### RECORDS FOR THIS TASK
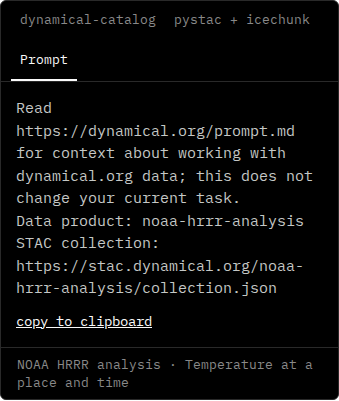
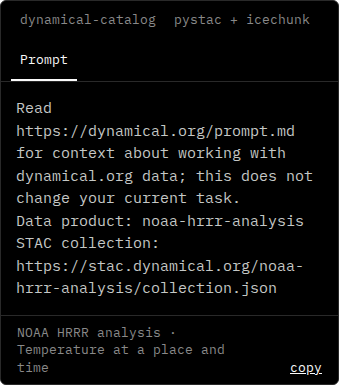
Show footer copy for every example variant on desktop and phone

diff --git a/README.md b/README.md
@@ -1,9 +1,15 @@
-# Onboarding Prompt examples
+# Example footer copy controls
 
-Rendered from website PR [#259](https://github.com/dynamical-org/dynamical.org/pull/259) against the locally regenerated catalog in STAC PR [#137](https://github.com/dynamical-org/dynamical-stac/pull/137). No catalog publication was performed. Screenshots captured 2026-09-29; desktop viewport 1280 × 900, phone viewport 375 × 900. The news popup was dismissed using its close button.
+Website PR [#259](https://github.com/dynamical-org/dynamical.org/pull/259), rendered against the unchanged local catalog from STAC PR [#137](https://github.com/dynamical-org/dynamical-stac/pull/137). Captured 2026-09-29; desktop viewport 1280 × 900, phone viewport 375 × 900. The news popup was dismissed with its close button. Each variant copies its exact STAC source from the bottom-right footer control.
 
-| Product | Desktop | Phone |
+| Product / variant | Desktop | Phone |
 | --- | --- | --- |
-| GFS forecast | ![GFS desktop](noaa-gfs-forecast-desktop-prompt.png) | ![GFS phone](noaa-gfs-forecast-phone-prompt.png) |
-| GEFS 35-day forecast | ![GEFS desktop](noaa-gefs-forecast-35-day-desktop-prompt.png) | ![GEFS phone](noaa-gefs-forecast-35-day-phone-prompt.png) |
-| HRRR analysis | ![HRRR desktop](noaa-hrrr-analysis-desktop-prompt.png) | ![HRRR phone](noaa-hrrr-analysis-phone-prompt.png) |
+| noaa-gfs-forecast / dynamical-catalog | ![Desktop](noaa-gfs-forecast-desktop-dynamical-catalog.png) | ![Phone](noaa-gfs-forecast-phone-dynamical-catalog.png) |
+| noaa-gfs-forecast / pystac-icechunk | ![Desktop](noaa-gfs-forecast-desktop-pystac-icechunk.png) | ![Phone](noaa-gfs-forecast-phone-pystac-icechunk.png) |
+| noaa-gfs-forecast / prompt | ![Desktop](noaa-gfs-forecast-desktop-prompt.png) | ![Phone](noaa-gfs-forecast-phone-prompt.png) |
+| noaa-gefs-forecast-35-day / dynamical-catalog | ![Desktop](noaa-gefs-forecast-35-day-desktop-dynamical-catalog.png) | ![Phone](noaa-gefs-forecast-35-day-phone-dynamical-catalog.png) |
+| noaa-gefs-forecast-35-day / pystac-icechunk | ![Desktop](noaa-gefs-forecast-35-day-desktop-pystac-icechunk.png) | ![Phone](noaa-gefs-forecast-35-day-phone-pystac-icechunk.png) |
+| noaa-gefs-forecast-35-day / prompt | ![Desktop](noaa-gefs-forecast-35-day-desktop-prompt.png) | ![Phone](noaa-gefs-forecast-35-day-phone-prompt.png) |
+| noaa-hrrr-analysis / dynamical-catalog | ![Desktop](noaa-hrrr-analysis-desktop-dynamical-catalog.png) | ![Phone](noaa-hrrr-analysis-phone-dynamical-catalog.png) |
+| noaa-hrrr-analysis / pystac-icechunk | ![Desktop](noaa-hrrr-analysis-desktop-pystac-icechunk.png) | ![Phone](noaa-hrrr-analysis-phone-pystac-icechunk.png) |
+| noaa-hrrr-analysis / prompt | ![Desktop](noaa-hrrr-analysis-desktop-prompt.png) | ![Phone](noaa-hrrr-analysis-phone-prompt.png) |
######
### RECORDS FOR THIS TASK
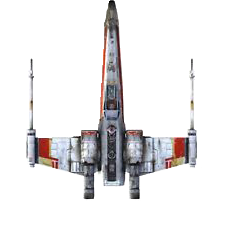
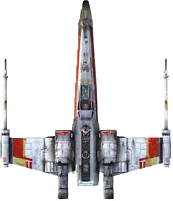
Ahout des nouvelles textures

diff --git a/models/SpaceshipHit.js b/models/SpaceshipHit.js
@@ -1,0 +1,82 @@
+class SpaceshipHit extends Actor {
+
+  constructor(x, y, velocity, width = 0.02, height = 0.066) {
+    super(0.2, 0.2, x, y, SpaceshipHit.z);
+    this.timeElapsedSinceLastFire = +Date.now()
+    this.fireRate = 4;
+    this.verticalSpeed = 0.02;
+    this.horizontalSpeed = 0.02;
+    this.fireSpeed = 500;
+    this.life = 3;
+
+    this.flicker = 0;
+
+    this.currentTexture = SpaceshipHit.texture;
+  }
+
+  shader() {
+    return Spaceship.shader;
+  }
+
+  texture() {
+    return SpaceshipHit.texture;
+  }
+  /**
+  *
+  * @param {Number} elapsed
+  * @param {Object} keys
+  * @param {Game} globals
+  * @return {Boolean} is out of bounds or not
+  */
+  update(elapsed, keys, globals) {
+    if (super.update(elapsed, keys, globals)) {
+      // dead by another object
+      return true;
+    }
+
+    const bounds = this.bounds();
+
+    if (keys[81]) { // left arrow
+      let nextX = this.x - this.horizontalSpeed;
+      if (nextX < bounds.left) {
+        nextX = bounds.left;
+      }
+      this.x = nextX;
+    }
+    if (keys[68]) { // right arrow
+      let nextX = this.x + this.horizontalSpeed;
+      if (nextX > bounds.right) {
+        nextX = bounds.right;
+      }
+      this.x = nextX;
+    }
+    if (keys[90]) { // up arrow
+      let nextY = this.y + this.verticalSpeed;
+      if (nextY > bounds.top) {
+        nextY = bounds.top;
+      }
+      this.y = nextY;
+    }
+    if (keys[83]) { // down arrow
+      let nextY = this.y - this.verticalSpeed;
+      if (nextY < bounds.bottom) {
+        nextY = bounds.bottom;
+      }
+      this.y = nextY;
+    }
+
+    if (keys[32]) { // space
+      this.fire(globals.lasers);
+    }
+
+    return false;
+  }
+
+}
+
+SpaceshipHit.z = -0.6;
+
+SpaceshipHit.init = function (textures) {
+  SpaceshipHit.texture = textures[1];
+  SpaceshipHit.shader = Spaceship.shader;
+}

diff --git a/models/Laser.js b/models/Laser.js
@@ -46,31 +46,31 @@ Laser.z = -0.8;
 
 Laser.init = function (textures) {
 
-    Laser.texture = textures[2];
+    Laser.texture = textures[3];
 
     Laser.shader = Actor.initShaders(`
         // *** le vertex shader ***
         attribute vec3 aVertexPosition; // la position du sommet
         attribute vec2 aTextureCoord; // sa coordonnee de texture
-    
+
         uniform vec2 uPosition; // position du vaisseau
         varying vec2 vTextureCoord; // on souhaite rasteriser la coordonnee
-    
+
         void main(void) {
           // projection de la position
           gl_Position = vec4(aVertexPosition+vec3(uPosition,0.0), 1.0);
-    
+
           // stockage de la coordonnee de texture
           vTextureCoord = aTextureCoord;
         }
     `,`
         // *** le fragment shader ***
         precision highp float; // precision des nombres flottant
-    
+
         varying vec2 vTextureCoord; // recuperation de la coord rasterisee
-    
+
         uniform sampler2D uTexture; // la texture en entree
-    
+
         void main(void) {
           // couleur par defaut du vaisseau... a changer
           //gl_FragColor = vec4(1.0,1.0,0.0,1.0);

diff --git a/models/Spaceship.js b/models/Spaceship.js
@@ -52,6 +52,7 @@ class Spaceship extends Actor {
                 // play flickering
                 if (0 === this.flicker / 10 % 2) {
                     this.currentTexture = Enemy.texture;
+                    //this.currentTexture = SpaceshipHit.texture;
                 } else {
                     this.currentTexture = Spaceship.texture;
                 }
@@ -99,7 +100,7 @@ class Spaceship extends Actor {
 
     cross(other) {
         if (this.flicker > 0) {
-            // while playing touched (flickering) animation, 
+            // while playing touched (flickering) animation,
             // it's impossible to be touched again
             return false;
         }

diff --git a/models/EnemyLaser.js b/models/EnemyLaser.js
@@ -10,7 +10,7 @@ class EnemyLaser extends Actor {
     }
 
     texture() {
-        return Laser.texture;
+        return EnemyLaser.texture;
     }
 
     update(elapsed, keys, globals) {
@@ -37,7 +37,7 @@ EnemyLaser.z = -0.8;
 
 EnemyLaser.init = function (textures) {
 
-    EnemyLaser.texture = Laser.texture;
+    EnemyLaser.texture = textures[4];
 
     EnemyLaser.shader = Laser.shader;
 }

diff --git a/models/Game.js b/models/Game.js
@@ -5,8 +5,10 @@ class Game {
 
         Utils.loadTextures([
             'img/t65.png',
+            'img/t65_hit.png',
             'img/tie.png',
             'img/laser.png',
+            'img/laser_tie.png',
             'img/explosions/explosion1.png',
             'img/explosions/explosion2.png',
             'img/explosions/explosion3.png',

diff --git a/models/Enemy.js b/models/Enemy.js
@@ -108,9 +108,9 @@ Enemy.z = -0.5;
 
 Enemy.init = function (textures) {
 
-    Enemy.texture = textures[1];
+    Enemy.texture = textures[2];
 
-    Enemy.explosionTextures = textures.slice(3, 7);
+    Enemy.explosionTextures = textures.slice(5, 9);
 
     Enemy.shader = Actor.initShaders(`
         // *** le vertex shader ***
######
== TASK PROMPT ==
All lines of the records above with the word "arrow" in them are to be copied.

== REPLY ==
+    if (keys[81]) { // left arrow
+    if (keys[68]) { // right arrow
+    if (keys[90]) { // up arrow
+    if (keys[83]) { // down arrow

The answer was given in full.